John Locher / AP
Published Monday, Nov. 17, 2014 | 10:28 a.m.
Updated Monday, Nov. 17, 2014 | 2:55 p.m.
Uber was back in court briefly today, fighting to keep its ride service operating in Las Vegas.
But a dispute over whether the court case should play out in Las Vegas or Reno led to legal gridlock and a delay in today's hearing.
Clark County District Court Judge Douglas Herndon was scheduled to hear a motion for preliminary injunction at 10:30 a.m. today that could have taken Uber's ride service off the streets.
A similar case has also been filed in Washoe County District Court involving the same parties and many of the same issues.
The case can only move forward in one of the courts, leading to a conflict that needs to be resolved before hearings can continue.

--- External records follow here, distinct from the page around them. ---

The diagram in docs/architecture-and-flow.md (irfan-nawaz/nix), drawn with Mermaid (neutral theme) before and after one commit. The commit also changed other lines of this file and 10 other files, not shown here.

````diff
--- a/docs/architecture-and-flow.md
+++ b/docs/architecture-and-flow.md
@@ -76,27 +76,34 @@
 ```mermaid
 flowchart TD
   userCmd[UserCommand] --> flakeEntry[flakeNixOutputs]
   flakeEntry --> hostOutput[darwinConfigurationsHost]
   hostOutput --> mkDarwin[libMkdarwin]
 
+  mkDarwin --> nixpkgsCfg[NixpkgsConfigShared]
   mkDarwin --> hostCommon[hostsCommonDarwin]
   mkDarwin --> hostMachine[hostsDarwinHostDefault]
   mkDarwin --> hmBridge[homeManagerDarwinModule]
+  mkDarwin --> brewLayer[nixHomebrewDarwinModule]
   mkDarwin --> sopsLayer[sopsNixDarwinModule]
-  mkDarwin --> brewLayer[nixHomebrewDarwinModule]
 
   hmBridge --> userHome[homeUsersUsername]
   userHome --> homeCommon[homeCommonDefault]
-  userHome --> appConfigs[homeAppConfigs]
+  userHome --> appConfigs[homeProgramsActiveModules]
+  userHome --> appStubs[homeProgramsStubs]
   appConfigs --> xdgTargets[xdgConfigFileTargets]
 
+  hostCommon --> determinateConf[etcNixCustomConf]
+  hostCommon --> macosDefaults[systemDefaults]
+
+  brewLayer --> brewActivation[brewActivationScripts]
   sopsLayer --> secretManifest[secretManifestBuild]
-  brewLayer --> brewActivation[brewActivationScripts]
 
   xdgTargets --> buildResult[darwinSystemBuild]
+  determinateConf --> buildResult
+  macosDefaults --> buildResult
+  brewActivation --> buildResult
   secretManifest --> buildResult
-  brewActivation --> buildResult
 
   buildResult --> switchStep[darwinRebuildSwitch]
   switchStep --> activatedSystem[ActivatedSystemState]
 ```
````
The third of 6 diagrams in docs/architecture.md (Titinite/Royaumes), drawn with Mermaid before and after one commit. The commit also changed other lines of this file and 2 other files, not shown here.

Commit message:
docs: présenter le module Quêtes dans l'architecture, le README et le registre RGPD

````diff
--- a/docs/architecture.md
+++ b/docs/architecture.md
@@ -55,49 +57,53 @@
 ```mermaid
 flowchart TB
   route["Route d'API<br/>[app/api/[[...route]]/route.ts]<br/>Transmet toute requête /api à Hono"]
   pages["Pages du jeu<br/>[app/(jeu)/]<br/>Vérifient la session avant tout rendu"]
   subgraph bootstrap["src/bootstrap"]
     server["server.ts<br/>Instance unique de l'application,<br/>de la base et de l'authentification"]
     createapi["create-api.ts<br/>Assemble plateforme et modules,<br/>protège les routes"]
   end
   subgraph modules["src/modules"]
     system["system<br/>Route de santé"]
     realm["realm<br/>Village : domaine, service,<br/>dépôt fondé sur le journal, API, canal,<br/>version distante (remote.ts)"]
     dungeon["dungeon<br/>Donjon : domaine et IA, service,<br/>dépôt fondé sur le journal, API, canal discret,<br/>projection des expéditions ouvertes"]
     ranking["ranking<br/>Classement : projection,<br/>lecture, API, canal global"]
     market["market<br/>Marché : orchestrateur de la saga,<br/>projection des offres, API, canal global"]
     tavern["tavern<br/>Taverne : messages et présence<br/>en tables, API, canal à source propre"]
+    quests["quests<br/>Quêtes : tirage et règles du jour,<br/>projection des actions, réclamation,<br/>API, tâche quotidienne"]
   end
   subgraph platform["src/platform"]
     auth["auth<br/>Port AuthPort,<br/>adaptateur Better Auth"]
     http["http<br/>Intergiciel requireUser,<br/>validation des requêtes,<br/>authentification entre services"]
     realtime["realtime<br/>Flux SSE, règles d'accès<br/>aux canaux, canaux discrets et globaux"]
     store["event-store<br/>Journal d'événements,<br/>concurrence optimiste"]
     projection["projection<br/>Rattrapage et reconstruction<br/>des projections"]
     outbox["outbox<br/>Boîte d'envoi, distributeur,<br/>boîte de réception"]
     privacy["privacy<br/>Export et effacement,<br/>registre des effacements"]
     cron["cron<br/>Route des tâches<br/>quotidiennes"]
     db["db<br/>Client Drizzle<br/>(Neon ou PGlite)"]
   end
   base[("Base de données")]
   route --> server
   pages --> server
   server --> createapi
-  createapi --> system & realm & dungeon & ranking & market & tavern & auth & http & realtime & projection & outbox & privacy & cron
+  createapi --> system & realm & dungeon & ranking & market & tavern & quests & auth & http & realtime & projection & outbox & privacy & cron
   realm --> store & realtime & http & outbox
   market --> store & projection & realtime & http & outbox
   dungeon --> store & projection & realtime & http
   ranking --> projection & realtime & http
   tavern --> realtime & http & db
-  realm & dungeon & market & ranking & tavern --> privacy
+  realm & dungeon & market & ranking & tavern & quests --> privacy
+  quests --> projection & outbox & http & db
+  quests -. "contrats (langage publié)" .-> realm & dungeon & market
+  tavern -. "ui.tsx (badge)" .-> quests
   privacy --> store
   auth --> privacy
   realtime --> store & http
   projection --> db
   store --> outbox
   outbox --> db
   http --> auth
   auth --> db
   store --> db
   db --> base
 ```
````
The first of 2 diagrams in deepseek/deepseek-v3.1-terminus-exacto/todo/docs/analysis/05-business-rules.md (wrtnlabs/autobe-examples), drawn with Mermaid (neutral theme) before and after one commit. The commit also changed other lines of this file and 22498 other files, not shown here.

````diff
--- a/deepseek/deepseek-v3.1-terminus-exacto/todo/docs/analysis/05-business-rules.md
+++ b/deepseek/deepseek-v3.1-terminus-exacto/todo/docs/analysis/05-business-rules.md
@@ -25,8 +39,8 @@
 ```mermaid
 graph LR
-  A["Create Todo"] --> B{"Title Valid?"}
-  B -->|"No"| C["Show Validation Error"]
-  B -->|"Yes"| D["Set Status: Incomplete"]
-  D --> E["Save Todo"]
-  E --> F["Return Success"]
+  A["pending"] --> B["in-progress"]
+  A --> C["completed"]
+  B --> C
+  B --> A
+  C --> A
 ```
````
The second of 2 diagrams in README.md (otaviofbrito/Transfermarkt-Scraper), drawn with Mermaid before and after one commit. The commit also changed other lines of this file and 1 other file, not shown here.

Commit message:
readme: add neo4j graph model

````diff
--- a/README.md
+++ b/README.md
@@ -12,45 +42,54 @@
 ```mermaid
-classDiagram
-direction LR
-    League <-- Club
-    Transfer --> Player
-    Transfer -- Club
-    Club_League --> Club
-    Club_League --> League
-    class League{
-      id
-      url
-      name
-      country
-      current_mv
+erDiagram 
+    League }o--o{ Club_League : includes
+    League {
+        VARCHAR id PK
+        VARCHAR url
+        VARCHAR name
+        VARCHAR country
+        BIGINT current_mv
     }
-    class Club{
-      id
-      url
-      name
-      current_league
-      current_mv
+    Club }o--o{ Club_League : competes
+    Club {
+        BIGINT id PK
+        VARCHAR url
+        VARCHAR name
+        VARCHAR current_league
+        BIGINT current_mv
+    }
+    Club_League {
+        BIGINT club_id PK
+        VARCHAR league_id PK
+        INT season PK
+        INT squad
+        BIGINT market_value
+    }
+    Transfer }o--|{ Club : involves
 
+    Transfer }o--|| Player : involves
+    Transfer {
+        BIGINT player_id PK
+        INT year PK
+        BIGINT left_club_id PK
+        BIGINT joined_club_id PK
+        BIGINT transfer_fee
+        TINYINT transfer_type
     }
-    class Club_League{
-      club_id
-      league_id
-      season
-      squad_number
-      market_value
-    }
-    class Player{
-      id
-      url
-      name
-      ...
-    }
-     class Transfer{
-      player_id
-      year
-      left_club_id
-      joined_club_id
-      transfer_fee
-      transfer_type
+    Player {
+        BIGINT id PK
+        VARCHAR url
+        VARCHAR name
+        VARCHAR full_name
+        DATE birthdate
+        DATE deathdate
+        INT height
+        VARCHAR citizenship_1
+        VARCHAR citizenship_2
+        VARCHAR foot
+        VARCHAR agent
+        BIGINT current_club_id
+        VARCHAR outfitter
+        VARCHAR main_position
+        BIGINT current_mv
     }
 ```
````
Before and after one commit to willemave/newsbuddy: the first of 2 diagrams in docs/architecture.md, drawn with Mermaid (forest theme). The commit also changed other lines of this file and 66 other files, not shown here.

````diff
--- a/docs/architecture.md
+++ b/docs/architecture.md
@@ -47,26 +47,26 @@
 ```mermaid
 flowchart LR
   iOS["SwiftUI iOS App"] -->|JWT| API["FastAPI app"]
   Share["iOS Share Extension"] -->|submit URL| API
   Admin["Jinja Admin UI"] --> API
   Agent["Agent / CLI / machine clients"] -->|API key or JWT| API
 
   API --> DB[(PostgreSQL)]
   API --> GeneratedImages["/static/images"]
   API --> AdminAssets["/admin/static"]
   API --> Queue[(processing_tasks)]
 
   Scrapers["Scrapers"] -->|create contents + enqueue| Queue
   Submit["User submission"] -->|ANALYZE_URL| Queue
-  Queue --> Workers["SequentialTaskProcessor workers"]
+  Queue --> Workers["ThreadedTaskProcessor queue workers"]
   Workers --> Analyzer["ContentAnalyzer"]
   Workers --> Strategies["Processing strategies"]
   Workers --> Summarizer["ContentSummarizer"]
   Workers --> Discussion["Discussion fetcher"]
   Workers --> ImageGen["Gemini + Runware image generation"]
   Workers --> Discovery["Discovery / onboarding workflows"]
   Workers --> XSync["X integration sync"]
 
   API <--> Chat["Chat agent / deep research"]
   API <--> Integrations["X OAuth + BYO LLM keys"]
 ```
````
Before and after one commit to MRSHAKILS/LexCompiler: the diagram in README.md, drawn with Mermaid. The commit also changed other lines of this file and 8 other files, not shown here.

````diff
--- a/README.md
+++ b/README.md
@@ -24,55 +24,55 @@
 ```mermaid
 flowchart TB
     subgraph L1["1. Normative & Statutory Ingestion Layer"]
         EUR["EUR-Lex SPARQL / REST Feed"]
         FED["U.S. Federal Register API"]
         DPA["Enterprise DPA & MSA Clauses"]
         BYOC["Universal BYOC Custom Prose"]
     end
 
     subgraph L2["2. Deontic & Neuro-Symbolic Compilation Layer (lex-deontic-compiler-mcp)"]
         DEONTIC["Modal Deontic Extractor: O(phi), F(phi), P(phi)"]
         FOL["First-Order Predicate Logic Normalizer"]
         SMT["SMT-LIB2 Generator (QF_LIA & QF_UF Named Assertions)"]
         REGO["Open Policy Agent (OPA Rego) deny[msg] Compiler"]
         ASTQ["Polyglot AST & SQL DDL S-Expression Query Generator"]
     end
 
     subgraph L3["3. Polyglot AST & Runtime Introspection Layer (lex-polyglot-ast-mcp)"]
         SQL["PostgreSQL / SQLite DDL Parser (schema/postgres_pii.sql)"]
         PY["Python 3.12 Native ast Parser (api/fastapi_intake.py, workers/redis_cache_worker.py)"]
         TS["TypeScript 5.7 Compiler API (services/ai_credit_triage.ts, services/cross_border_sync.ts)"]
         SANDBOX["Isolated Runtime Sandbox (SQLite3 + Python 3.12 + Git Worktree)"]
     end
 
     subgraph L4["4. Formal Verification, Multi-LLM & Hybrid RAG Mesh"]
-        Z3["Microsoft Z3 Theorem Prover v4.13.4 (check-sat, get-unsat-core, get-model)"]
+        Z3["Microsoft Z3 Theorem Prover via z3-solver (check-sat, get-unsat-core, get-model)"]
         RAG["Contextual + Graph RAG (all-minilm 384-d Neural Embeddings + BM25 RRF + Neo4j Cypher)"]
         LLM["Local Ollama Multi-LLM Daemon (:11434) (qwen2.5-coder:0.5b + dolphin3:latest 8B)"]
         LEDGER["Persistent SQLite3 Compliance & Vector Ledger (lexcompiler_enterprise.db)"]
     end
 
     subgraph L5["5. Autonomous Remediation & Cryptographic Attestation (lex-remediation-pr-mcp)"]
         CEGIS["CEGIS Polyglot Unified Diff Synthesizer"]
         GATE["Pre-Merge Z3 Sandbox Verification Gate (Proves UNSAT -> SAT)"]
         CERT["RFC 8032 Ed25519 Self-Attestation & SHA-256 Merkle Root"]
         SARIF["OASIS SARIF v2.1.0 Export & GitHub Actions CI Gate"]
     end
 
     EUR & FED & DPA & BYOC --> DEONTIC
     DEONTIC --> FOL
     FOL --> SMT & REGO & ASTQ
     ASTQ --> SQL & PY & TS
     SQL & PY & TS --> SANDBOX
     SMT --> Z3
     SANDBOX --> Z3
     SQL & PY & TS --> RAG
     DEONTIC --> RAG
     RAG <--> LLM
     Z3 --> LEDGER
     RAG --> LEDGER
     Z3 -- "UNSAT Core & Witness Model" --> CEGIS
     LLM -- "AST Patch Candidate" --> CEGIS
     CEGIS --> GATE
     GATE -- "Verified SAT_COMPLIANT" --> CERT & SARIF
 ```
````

Herndon called the case a "procedural mess." He criticized the Nevada Attorney General's Office, which is representing the Nevada Transportation Authority, for pursuing the case in multiple jurisdictions in search of a favorable ruling.
"You as much said ... that as soon as some court would stop Uber's operations you would dismiss the other (cases)," Herndon said.
Herndon set a hearing for Friday at 9 a.m. to possibly reschedule the preliminary injunction that was supposed to take place today.
Key in deciding which county the Uber court case will take place in is which jurisdiction the case was filed in first.
That determination could ultimately be made by the Nevada Supreme Court after attorneys for Uber filed a writ challenging a ruling by District Court Judge Scott Freeman last week that the case should proceed in Washoe County.
Clark County District Court Judge Herndon disagreed Monday and laid out a timeline that he says shows the case belongs in his courtroom.
Uber launched in Las Vegas Oct. 24 but was met with swift action by taxicab regulators, who cited dozens of Uber drivers with illegally offering rides for hire.
Taxicab regulators say Uber is violating Nevada law by operating a for-hire transportation company without obtaining the required Certificate of Public Convenience and Necessity. Without the certificate, Uber drivers are considered unlicensed operators and are subject to punishment.
Uber has maintained that it is not a transportation company but a technology platform that connects riders with an independent network of drivers. The drivers use their own vehicles to deliver the rides, which are ordered through a smartphone app.
Herndon denied a request for a temporary restraining order against Uber on Oct. 29 but did not rule on the legality of its services.